Hysterectomy is a surgical method in which the uterus of a woman is removed. Sometimes, the ovaries and fallopian tubes are also removed.
The uterus, also referred to as the womb, is where a baby grows inside their mother.
Once a woman has had a hysterectomy, she will no longer menstruate and cannot become pregnant.
Your doctor may suggest you undergo a hysterectomy if you have the following conditions
- Uterine fibroids
- Endometriosis not cured by medicine or surgery
- Uterine prolapse - when the uterus descends into the vagina
- Cancer of the uterus, cervix, or ovaries
- Vaginal bleeding that continues despite treatment
- Chronic pelvic pain
Types of Hysterectomies include partial, total or radical hysterectomy.
- Partial or supracervical hysterectomy is where the upper part of the uterus is removed, but the cervix is left in place.
- Total hysterectomy involves removal of both the uterus and cervix. Radical hysterectomy is usually done in cases of cancer and involves removal of the uterus, tissue on the sides of the uterus, upper part of the vagina, and the cervix.
Salpingo-oophorectomy may be performed along with hysterectomy in cases of cancer or infection. It is a procedure in which the fallopian tube and ovary on one side of the uterus are removed.
Bilateral oophorectomy is where the fallopian tubes and ovaries on both sides of the uterus are removed. This results in menopause right away from the sudden drop in hormone levels.
There are various ways to perform hysterectomy.
- Abdominal hysterectomy is where the incision is made through the skin and tissue in the lower abdomen to reach the uterus.
- Laparoscopic hysterectomy uses a laparoscope to guide the surgery. Laparoscope is a thin, lighted tube that is inserted into the abdomen through a tiny incision in or around the umbilicus (belly button) which allows the surgeon to view the internal pelvic organs on a monitor.
- Total laparoscopic hysterectomy is a method where the uterus is separated from inside the body and then removed in small pieces either through tiny incisions or through the vagina.
- Laparoscopic assisted vaginal hysterectomy uses a laparoscope to guide the surgery and the uterus is removed through the vagina.
- Robot-assisted laparoscopic hysterectomy uses a robot attached to instruments to help perform the surgery through tiny incisions with a laparoscope.
- Vaginal hysterectomy is a method where the uterus is removed through the vagina.
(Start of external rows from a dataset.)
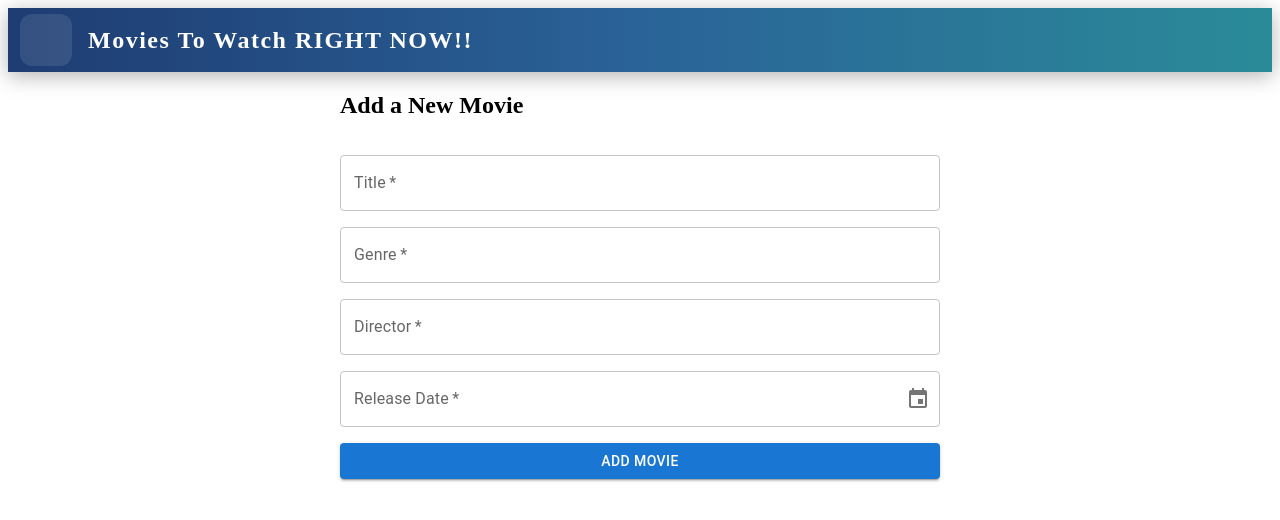
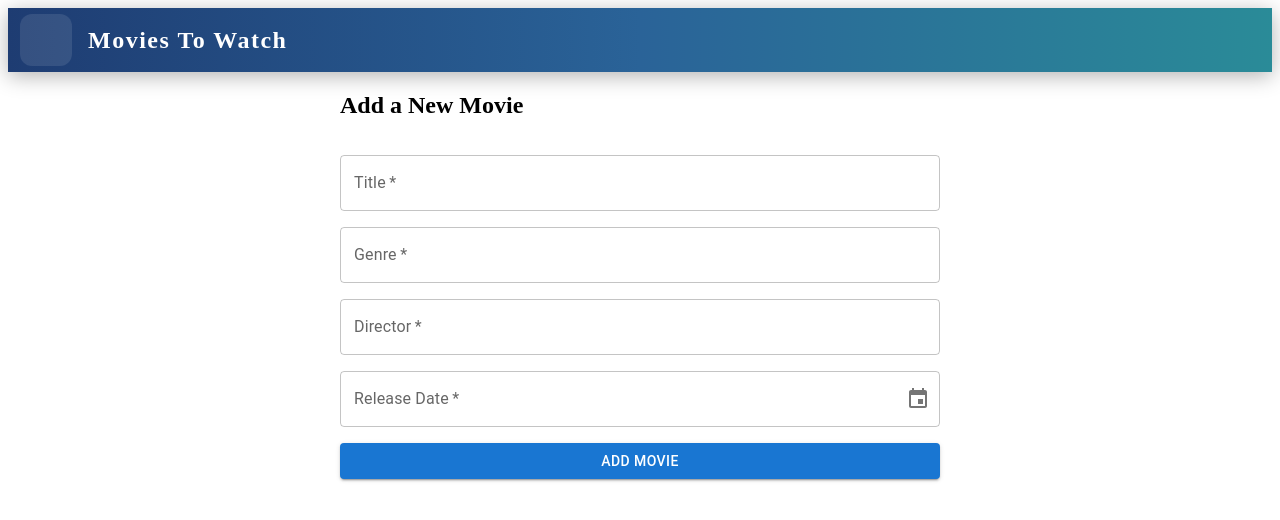
Before and after one commit to wrightdj99/MoviesToWatch, a React (Vite) app in the folder client/: page /add in a window 1280 px wide. Shown: the top 520 px of the page. Built offline with nearby package versions, Linux system fonts and the light colour scheme; some icons are missing.

Commit message:
Pulling out test changes to get back to normal.

```diff
--- a/client/src/components/global/Header.tsx
+++ b/client/src/components/global/Header.tsx
@@ -67,7 +67,7 @@ export default function Header() {
                           fontWeight: 600
                       }}
                   >
-                  Movies To Watch RIGHT NOW!!
+                  Movies To Watch
                   </Typography>
               </Toolbar>
           </AppBar>
--- a/client/src/components/routedComponents/Home.tsx
+++ b/client/src/components/routedComponents/Home.tsx
@@ -55,7 +55,7 @@ export default function Home({ showToast }: HomeProps) {
         return {
             id: movie.id,
             primary: movie.title,
-            secondary: `${movie.genre} - Directedddddddddd by ${movie.director} - Released in ${year}`,
+            secondary: `${movie.genre} - Directed by ${movie.director} - Released in ${year}`,
             actionIcon,
         }
     });
```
As the incision is made inside the vagina, healing time may be less than with abdominal surgery.
Your recovery depends on the type of surgery performed and the progress of your healing. You will be prescribed pain medications to keep you comfortable and antibiotics to prevent infection.
You will be instructed to get adequate rest and avoid heavy lifting after your surgery. You can continue normal activities once the pain, bleeding, and abdominal pressure have resolved. Sexual activity can be resumed after about six weeks following surgery. Exercises should be avoided until 3 weeks after surgery.
Recovery and return to activities of daily living is earlier in cases of women who have undergone vaginal hysterectomy when compared to women who have undergone abdominal hysterectomy. Generally, it takes around 4-6 weeks for complete healing from an abdominal hysterectomy and about 3-4 weeks recovery from vaginal hysterectomy.
Most women recover without any complications from the surgery. However, risks and complications associated with hysterectomy surgery can include the following:
- Blood clots
- Urinary incontinence: loss of bladder control
- vaginal prolapse: a condition in which the vagina protrudes from the vaginal opening.
- Chronic pain
- Bladder or ureter injury
- Painful intercourse
- Early menopause if ovaries were removed
Call your doctor if you experience any of the following signs:
- heavy vaginal bleeding
- pain, redness, swelling, or discharge around the incisions
- fever over 101° F
- nausea and vomiting
- Shortness of breath